Over the last few months I have had an overwhelming feeling of wanting to move away. Somewhere close to the sea, countryside and open space.I feel hemmed in closer to London. I love walking but have felt unable to go far during this pandemic.Although this move is not something I would have thought of doing before, the thought of it makes me feel happy during difficult times.I do have a job I love with a great company but since the virus I am not sure that is enough.I know the restrictions on life now will be the same everywhere and there are lots of things to consider.Really just wondering if anyone else has felt the same?
I have made quite a few face masks and have given them to family and friends. As well as using masks myself when I go shopping or drop shopping/ prescriptions off for vunerable friends I was wondering if any body knows where I can get the nose strip grip from.I hope someone out there on the forum can advise.

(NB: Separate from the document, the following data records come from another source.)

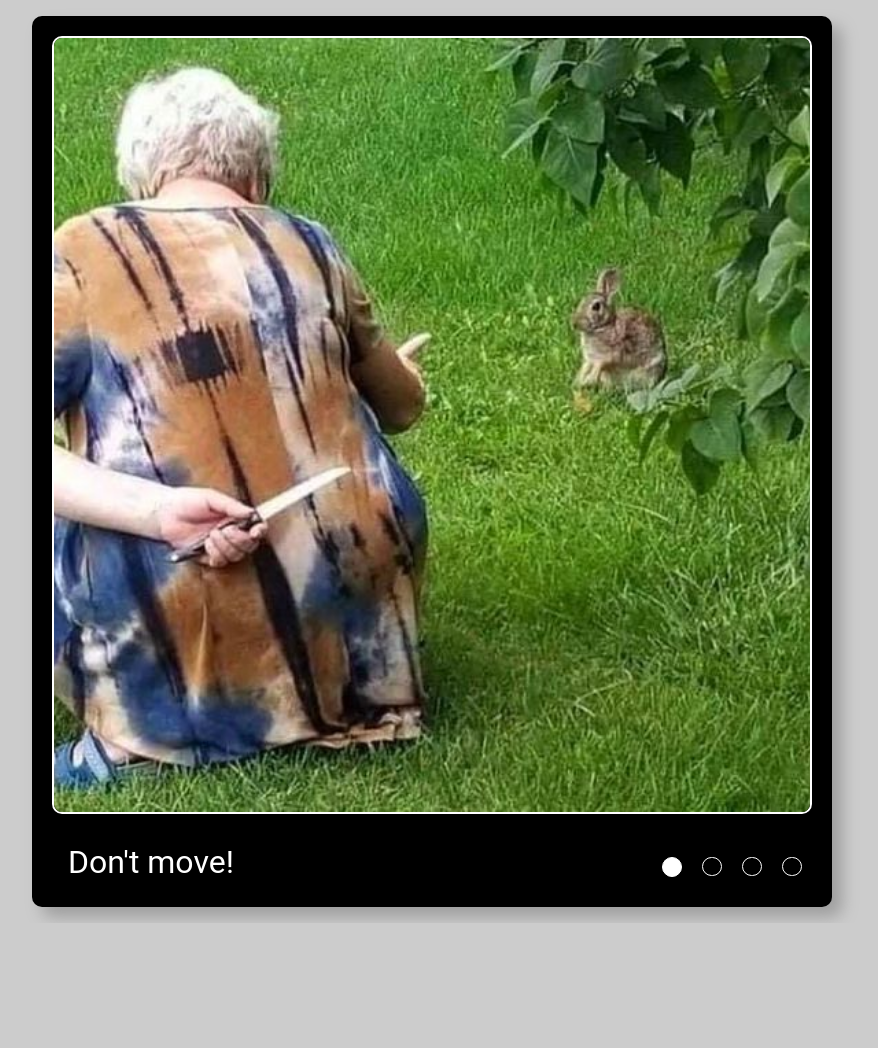
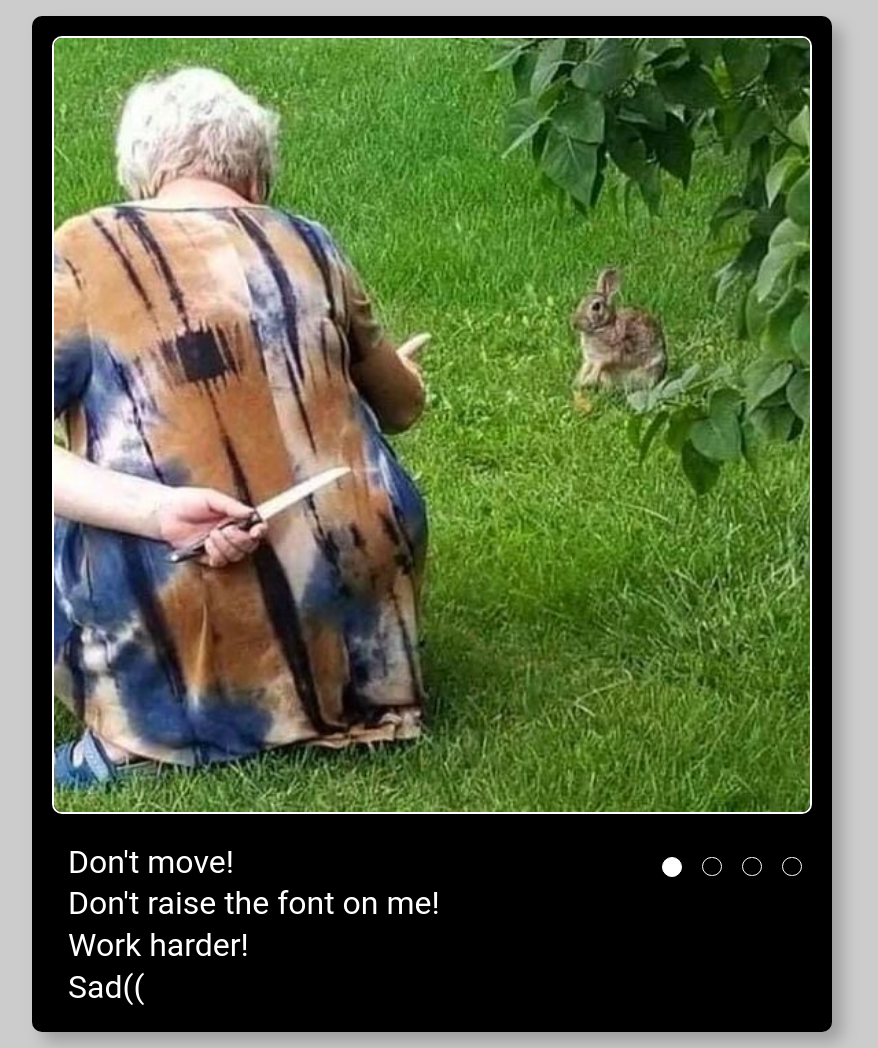
Before and after one commit to maxklivenok/cssMemeSlider, a plain HTML site: page index.html in a window 1280 px wide. Shown: the whole page, without its empty margins (208-1086 px from the left). Before the commit the page ends 923 px from the top, so only its background shows below. Drawn offline with Linux system fonts and the light colour scheme.

Commit message:
feat: add index.html file LANG=en_EN date +'(%a, %b %d, %Y %r)'

```diff
--- a/style.css
+++ b/style.css
@@ -74,11 +74,11 @@ html {
     width: 100%;
   }
 
-  .text-container {
+  /* .text-container {
     width: 70%;
     height: 2.6rem;
     overflow: hidden;
-  }
+  } */
 
   .slider-text {
     width: 100%;
```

Thanks
Currently, there is no aircraft noise overhead and certainly much less noise or indeed pollution from vehicles on the road so peace and quiet and cleaner air are obvious bonuses from being in isolation, unless you work in the aircraft or car industry of course.The fact that more of us have to be online in order to communicate with others has its pros and cons and perhaps some of us will miss that daily or weekly hello from loved ones that doesn't seem to happen so frequently when the world is a busier place.And the simpler things from a different time such as neighbours checking up on each other and just being neighbourly, I for one will certainly miss that when the lockdown eases, unless of course, those relationships endure which I certainly hope they do. Is there anything you will miss?Melina :)

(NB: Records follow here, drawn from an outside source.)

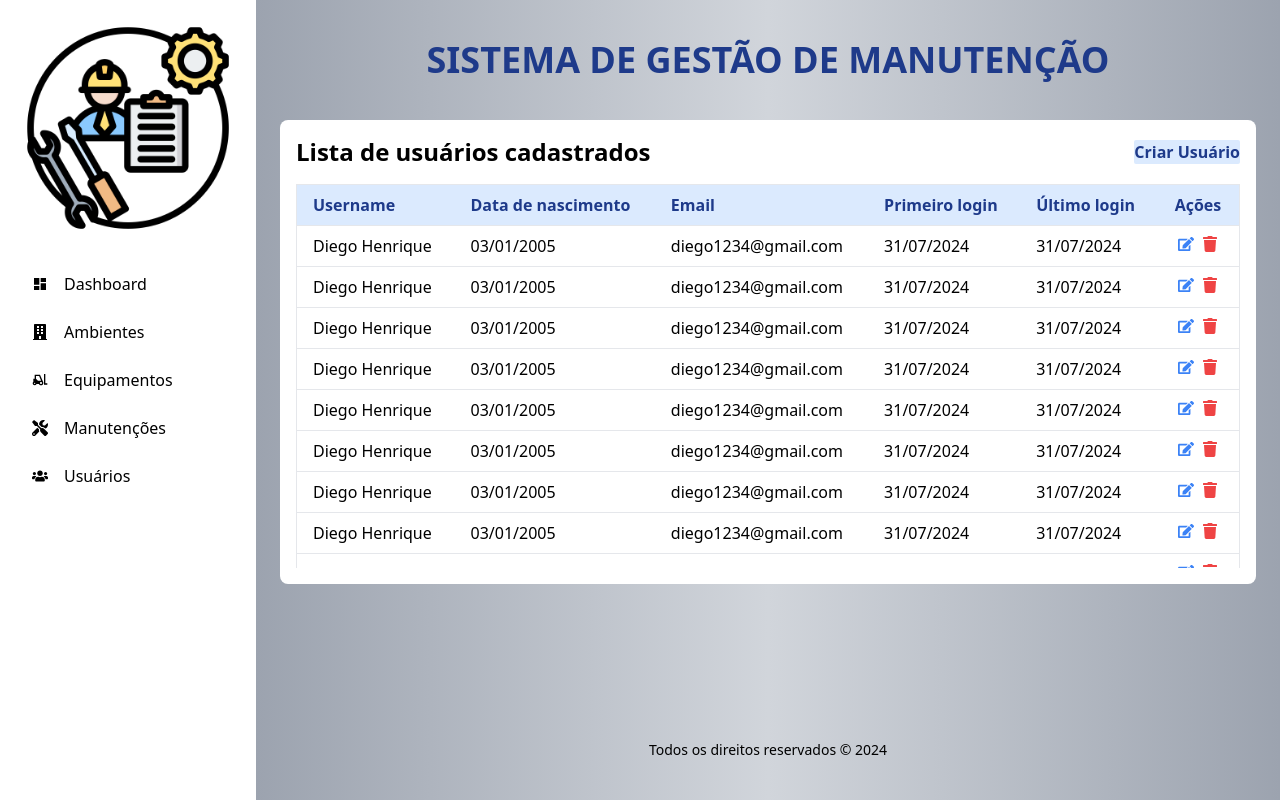
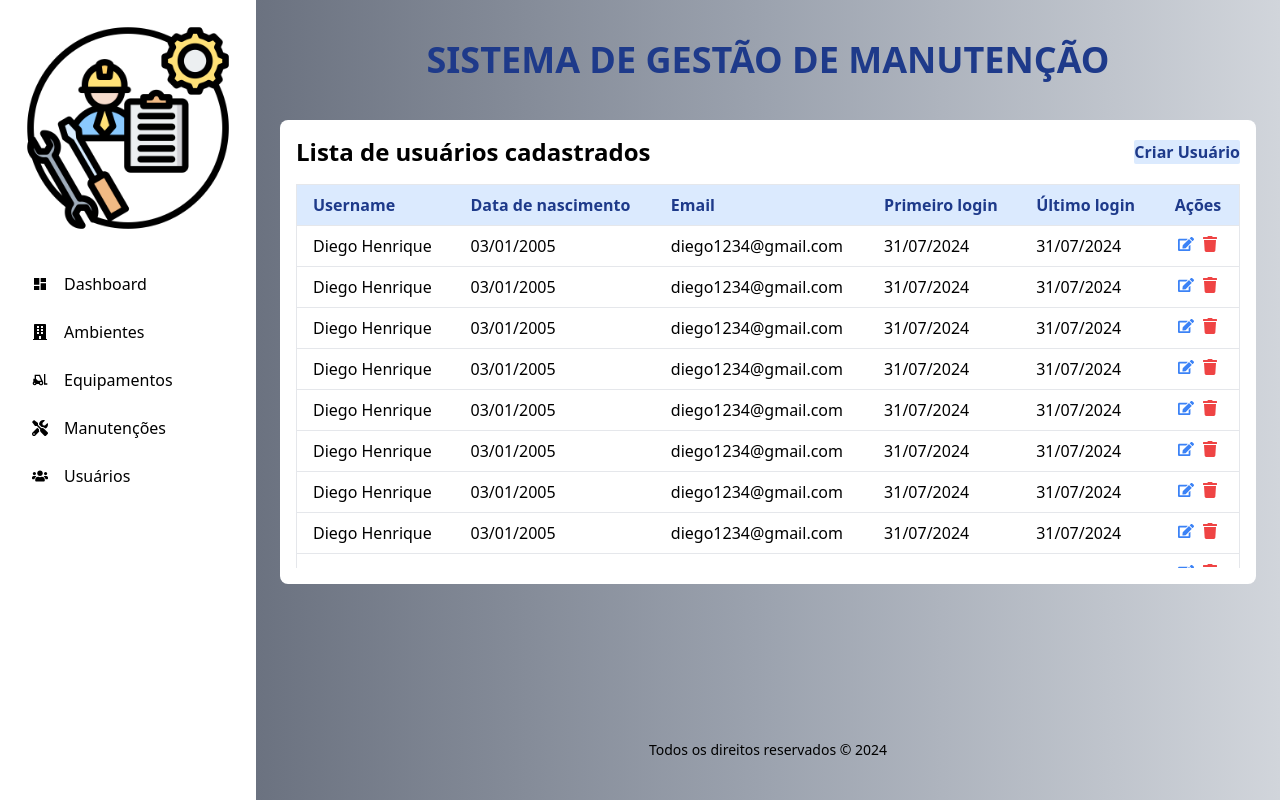
Before and after one commit to DiegoH3nr1que/web_system, a Next.js app in the folder frontend/: page /usuarios in a window 1280 px wide. Built offline with nearby package versions, Linux system fonts and the light colour scheme.

Commit message:
style(): changes in user page

```diff
--- a/frontend/src/app/page.tsx
+++ b/frontend/src/app/page.tsx
@@ -153,7 +153,7 @@ export default function Home() {
     <div className="h-screen flex flex-col">
       <div className="flex-1 flex">
         <Aside />
-        <main className="flex-1 flex flex-col p-6 bg-gradient-to-r from-gray-400 via-gray-300 to-gray-400">
+        <main className="flex-1 flex flex-col p-6 bg-gradient-to-r from-gray-500 via-gray-400 to-gray-300">
           <header className="text-center p-4 rounded-md mb-6">
             <h1 className="text-4xl font-bold uppercase text-blue-900">
               Sistema de Gestão de Manutenção
--- a/frontend/src/app/usuarios/page.tsx
+++ b/frontend/src/app/usuarios/page.tsx
@@ -127,7 +127,7 @@ export default function userPage() {
     <div className="h-screen flex flex-col">
       <div className="flex-1 flex">
         <Aside />
-        <main className="flex-1 flex flex-col p-6 bg-gradient-to-r from-gray-400 via-gray-300 to-gray-400">
+        <main className="flex-1 flex flex-col p-6 bg-gradient-to-r from-gray-500 via-gray-400 to-gray-300">
           <header className="text-center p-4 rounded-md mb-6">
             <h1 className="text-4xl font-bold uppercase text-blue-900">
               Sistema de Gestão de Manutenção
```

I'm wondering if anyone thinks, like me that those men and women who work to provide us with clean, fresh water every minute of every day, both to our homes and below ground, deserve a HUGE vote of thanks.Everything we eat, drink, or use depends initially on water. How else would we wash our hands, as instructed at the moment, and we wouldn't have the NHS if there was no one to supply fresh, clean water.THANK YOU to all water workers, I hope life will be kind to you.